But there was a danger that they wouldn't be secure there forever. They could've been auctioned off.

“Had things gone to auction, they could have gone anywhere," he said. "And that's why I was really glad that we could make an offer that was accepted, and we could keep everything together here in San Antonio.”

He declined to say what that offer was. But he described what he found behind those locked doors. “That includes the music library, the instruments, some of the historical archives and the audio recordings,” he said.

Most symphony musicians have their own instruments, but the ones the symphony possessed were extraordinary.

“There's a lot of percussion instruments — bass drum, tympani — and there's kind of unique instruments as well, like a wind machine and an alto flute, and a contra bassoon,” Petkovich said.

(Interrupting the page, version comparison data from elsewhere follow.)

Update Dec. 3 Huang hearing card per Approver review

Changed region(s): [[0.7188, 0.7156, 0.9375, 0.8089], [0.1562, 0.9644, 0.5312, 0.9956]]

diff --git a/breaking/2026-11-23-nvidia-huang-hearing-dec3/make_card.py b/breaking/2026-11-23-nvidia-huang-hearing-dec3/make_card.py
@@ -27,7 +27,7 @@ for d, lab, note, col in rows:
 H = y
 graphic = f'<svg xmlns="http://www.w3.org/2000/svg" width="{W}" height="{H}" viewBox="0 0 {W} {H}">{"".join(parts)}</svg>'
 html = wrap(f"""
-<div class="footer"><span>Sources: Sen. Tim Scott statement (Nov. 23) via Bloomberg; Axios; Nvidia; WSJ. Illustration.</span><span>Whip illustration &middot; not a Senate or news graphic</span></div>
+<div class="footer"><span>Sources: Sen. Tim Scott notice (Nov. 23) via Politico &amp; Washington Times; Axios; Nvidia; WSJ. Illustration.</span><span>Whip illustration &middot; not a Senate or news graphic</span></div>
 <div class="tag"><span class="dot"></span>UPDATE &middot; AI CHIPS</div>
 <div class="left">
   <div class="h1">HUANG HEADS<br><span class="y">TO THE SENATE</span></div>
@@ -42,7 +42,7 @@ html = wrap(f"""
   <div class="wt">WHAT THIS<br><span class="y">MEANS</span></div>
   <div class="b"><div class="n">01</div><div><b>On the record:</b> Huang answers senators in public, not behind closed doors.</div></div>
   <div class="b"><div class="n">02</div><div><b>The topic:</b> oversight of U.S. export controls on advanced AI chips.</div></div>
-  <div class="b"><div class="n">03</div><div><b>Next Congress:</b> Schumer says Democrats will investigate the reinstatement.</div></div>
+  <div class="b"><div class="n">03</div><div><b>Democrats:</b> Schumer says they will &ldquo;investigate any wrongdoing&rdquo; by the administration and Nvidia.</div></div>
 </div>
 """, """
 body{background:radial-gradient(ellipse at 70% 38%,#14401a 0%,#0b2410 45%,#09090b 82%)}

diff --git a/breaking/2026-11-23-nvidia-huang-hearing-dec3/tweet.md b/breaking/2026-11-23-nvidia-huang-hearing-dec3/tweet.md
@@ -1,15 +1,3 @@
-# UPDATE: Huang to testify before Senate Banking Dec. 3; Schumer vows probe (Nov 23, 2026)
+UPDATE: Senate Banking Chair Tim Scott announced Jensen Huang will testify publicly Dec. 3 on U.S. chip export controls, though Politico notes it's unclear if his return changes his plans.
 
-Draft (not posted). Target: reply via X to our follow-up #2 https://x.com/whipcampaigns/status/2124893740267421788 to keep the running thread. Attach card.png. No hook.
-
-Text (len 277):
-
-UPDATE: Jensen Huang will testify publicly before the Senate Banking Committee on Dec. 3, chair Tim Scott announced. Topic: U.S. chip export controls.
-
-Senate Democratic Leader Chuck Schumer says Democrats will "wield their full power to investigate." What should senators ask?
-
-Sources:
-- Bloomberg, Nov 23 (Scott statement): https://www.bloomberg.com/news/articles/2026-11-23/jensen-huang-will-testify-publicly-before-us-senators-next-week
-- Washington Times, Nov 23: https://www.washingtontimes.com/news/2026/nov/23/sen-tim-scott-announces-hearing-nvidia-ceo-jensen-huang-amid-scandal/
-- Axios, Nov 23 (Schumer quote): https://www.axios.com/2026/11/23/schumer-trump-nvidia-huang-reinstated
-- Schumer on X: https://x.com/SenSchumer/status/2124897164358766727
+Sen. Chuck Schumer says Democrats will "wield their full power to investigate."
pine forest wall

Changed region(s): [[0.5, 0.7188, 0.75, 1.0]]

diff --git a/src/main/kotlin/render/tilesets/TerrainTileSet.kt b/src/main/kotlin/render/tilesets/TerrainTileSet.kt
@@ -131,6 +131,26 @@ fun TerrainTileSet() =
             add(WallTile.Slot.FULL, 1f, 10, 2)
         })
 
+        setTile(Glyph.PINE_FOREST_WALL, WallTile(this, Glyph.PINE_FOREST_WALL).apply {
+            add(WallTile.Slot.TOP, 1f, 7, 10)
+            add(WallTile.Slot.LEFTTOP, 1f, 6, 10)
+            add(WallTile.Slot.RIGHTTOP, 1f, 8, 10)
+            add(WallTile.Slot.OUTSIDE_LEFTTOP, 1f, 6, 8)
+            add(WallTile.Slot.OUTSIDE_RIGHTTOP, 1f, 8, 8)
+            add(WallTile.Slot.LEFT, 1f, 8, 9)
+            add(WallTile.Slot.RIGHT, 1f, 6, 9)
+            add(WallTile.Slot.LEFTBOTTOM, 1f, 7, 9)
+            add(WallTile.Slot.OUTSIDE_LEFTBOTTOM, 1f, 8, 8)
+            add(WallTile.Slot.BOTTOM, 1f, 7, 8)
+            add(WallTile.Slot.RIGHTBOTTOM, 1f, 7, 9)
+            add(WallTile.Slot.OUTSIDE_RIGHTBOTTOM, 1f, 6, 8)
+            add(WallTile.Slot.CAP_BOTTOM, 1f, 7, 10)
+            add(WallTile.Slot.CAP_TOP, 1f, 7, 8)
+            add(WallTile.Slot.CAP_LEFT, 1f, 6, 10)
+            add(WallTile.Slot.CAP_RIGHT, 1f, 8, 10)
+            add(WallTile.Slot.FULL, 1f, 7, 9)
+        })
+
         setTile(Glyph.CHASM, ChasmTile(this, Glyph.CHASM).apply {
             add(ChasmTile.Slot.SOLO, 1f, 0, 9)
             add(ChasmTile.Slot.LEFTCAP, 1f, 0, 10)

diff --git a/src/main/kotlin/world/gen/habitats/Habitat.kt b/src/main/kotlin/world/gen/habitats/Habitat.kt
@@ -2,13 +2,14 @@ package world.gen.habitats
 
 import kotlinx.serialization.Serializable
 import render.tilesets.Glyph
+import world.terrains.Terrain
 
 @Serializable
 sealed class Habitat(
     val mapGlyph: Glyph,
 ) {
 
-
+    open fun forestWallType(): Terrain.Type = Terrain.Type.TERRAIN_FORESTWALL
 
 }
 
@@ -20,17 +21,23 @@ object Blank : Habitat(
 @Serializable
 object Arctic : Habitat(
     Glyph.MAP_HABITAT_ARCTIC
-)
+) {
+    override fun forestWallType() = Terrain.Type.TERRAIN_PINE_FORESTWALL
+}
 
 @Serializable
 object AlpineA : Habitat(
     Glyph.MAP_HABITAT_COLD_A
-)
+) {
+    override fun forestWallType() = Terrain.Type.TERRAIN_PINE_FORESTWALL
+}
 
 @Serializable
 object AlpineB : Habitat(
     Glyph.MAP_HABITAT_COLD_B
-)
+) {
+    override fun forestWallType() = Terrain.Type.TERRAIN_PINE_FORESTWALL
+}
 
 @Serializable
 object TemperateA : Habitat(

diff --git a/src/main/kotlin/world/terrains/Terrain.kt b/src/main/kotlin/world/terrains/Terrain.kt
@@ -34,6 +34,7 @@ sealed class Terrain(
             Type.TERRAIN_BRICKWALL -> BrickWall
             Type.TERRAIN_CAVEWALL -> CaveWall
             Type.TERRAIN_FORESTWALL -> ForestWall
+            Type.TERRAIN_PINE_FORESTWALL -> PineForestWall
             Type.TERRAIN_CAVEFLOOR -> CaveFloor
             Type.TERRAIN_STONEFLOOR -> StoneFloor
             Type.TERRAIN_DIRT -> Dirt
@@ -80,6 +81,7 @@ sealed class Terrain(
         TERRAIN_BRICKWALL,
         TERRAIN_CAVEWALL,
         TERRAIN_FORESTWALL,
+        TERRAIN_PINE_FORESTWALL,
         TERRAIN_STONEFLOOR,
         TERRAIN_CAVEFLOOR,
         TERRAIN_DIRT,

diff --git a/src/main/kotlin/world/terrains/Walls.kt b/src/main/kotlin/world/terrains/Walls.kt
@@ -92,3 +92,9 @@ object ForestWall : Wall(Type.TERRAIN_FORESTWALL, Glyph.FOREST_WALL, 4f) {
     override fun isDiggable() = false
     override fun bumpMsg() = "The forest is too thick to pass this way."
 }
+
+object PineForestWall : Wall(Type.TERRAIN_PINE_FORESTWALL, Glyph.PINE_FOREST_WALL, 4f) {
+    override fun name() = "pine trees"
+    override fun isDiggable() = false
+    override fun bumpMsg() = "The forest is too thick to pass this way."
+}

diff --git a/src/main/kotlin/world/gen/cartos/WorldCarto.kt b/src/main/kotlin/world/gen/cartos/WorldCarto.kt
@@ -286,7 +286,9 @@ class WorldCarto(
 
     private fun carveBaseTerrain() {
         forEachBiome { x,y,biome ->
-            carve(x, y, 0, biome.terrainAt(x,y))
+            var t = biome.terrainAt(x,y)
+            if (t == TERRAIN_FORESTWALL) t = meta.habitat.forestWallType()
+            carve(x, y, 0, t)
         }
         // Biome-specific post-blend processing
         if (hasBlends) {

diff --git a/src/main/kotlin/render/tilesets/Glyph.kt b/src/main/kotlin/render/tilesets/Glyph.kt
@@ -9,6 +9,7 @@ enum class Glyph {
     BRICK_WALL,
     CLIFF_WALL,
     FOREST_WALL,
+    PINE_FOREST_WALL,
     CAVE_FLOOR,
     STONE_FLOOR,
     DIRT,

Perhaps even more valuable is the rich performance archive. “Basically everything that the symphony has recorded over the years," he added. "At least for the past ten years or so, it seems like we've been recording most of the concerts.”

Petkovich added that there was a very real chance that it will be heard once again. “If we have the right agreements in place, that becomes very easy. We're still working on that,” he said.

For the moment there’s much relief and happiness. But now, the real work begins.

Texas Public Radio is supported by contributors to the Arts & Culture News Desk including The Guillermo Nicolas & Jim Foster Art Fund, Patricia Pratchett, and the V.H. McNutt Memorial Foundation.

Jack Morgan can be reached at jack@tpr.org and on Twitter at @JackMorganii